“I don’t blame you. Anyway, I’ve got to get back to work. If you’re having lunch, just a warning – avoid the grey mush. We’ve decided that it’s actually a weapon of mass destruction masquerading as food.”
“Thanks for the heads up, Ken.”
“See you later, Chakotay. And Captain, enjoy lunch.” He winked and moved down the corridor to the lifts.
“I think I’m minus a Maquis. He’s one of your posse now, Kathryn.”
She laughed and after grabbing his elbow, propelled him into the Mess hall while staying close by his side. They collected their meals, taking Ken Dalby’s advice and skipping the grey mystery concoction before taking their usual seats over by the window.
Chakotay smiled as he listened to Kathryn talk about one of the anomalies they’d passed a few days beforehand. But while he listened, he cast his eyes around the room. At various tables, there were several Maquis seated in amongst their Starfleet counterparts but as he met their eyes, they smiled and nodded. It appeared that Ken had spoken to his friends and there was a subtle but noticeable shift in the tone of the Maquis crew’s attitude.
Young Tabor was the first to walk past and greet the Captain.
Kathryn looked up and smiled before returning the greeting. Mariah Henley was next and the captain placed her fork on her plate as she watched the woman leave the Mess hall.
Her eyes then met Chakotay’s in a puzzled frown. Soon afterwards, both Ayala and Jarvin stopped by for a few minutes to discuss a Parrises Squares tournament they were organising in holodeck two for the following evening.
“Captain, you’re most welcome to join in.”
“Thank you, Lieutenant, I’ll think about it. It’s been a while, but I was a keen player in my youth.”
Smiling broadly, Mike Ayala casually leaned on Chakotay’s shoulder. “Well, that would have been only a few years ago, Captain, I’m sure you haven’t forgotten a thing.”
Jarvin groaned and Chakotay shrugged off his arm and laughed. “Mike, get out of here before I toss your sorry ass in the Brig.”
Kathryn was chuckling along with Chakotay and Jarvin but Mike Ayala seemed undaunted. “I’ll partner up with you, Captain. Just give the word.”
“The word is vamoose, Mike.” Jarvin grabbed his sleeve and tugged. “Come on before we both finish up in the Brig.
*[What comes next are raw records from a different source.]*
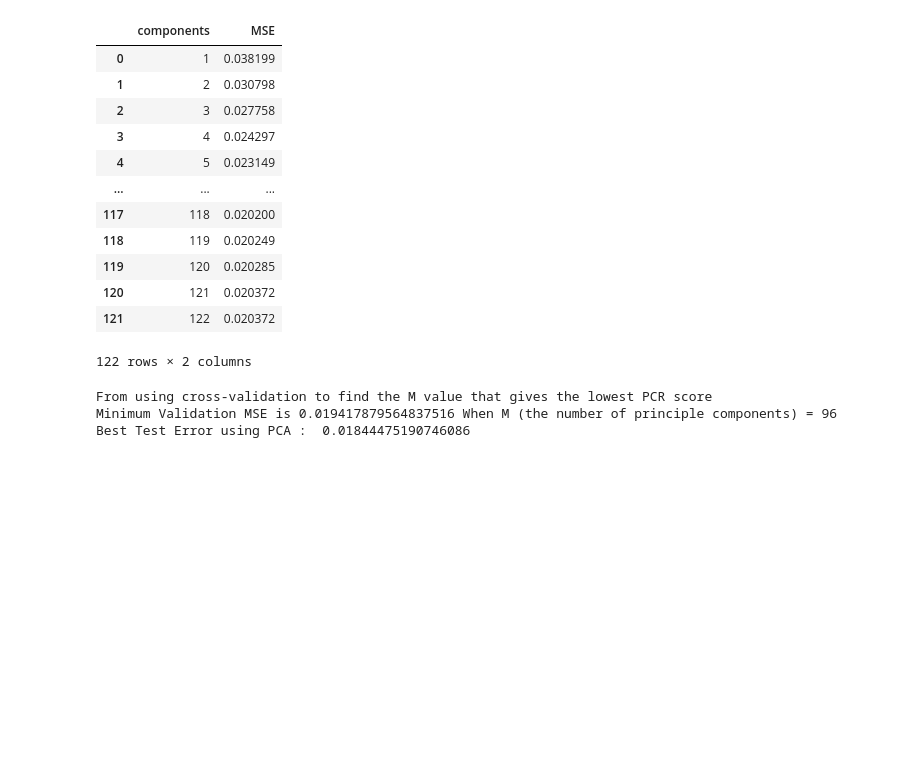
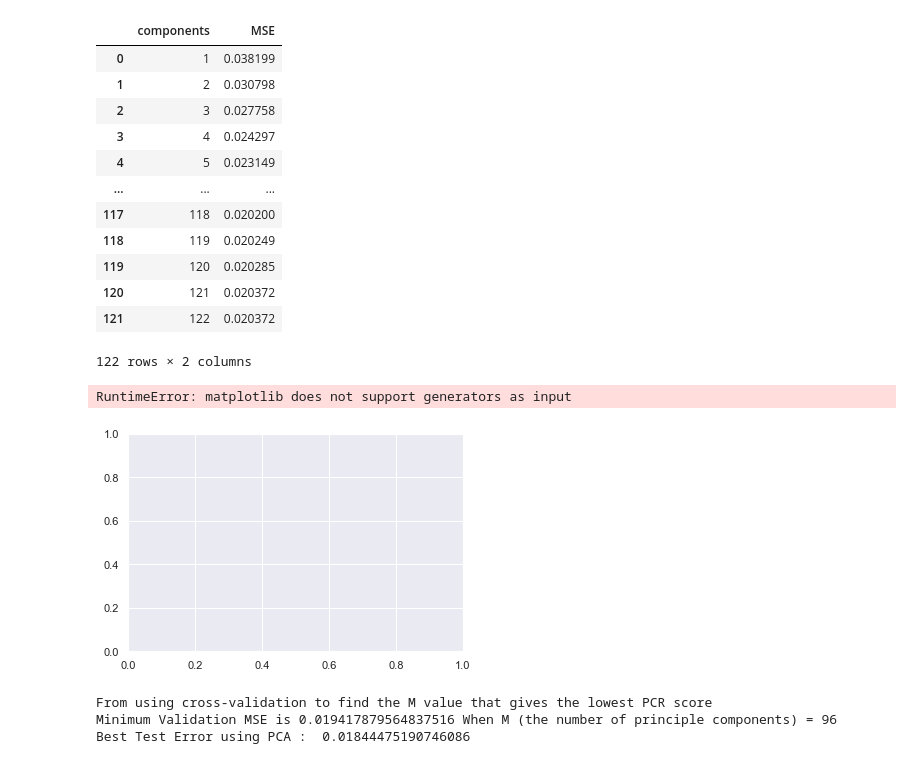
Before and after one commit to humera811/mldsnew, a Jupyter notebook: Homework5/notebook/Bano_Humera_HW5.ipynb, the cells around one changed output. Saved outputs shown, nothing was run; the diff lists cells and outputs as text; code cells hidden in the pictures; blank space fills up the shorter version.

```diff
--- a/Homework5/notebook/Bano_Humera_HW5.ipynb
+++ b/Homework5/notebook/Bano_Humera_HW5.ipynb
@@ -729,6 +729,11 @@ result_df
 | 120 | 121 | 0.020372 |
 | 121 | 122 | 0.020372 |
 122 rows × 2 columns
+# %%
+plt.plot(k_fold_cv.split(train_X), result_df)
+# %% [output]
+RuntimeError: matplotlib does not support generators as input
+[figure, added]
 # %%
 # Getting index of best cv error
 best_component = (result_df[result_df['MSE'] == result_df['MSE'].min()]).values.tolist()[0]
```
Also changed, not shown: 6 other files.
See you later, Captain, Chakotay.”
Ayala threw one more blinding smile Kathryn’s way and then turned and left with Jarvin who berated him the whole way to the exit.
Kathryn laughed aloud. “Who are these people?”
“They’re your crew by the look of things.”
“Crewman Dalby do you think?”
“I’d say so but don’t worry, Kathryn, he would have been discreet.”
She shrugged. “It’s a long time ago now and if knowledge of what happened to me can bring about such a positive change, I don’t have a problem with people knowing.”
“What Owen Paris wrote was true and you are the embodiment of that sentiment. I don’t think I’ve met anyone braver or more courageous than you, Kathryn.”
“Yes, you have. They’re all around us. Look at your crew and what they’ve had to endure. Look at yourself. I’m aware of your history, too. It comes down to a simple matter of survival. We all do it. Being thrown out here, away from family and loved ones, has been a test for all of us and…” She looked around at the contented and calm faces of her crew before letting her gaze fall back to the man sitting opposite her, his eyes filled with love. “I think we’re all doing just fine.”
Feeling some of the weight of discontent lift from his shoulders, Chakotay had to agree. Being thrown halfway across the galaxy might have been the best thing that happened to all of them.
He leaned across the table and rested his hand over hers. “You’re right, Kathryn, we are and we’ll continue to be fine.” His eyes glinted and a wicked grin lit his face. “How about we show these youngsters how to play Parrises Squares tomorrow night?”
With a decisive nod, she agreed. “You’re on, Commander. Let’s do it.”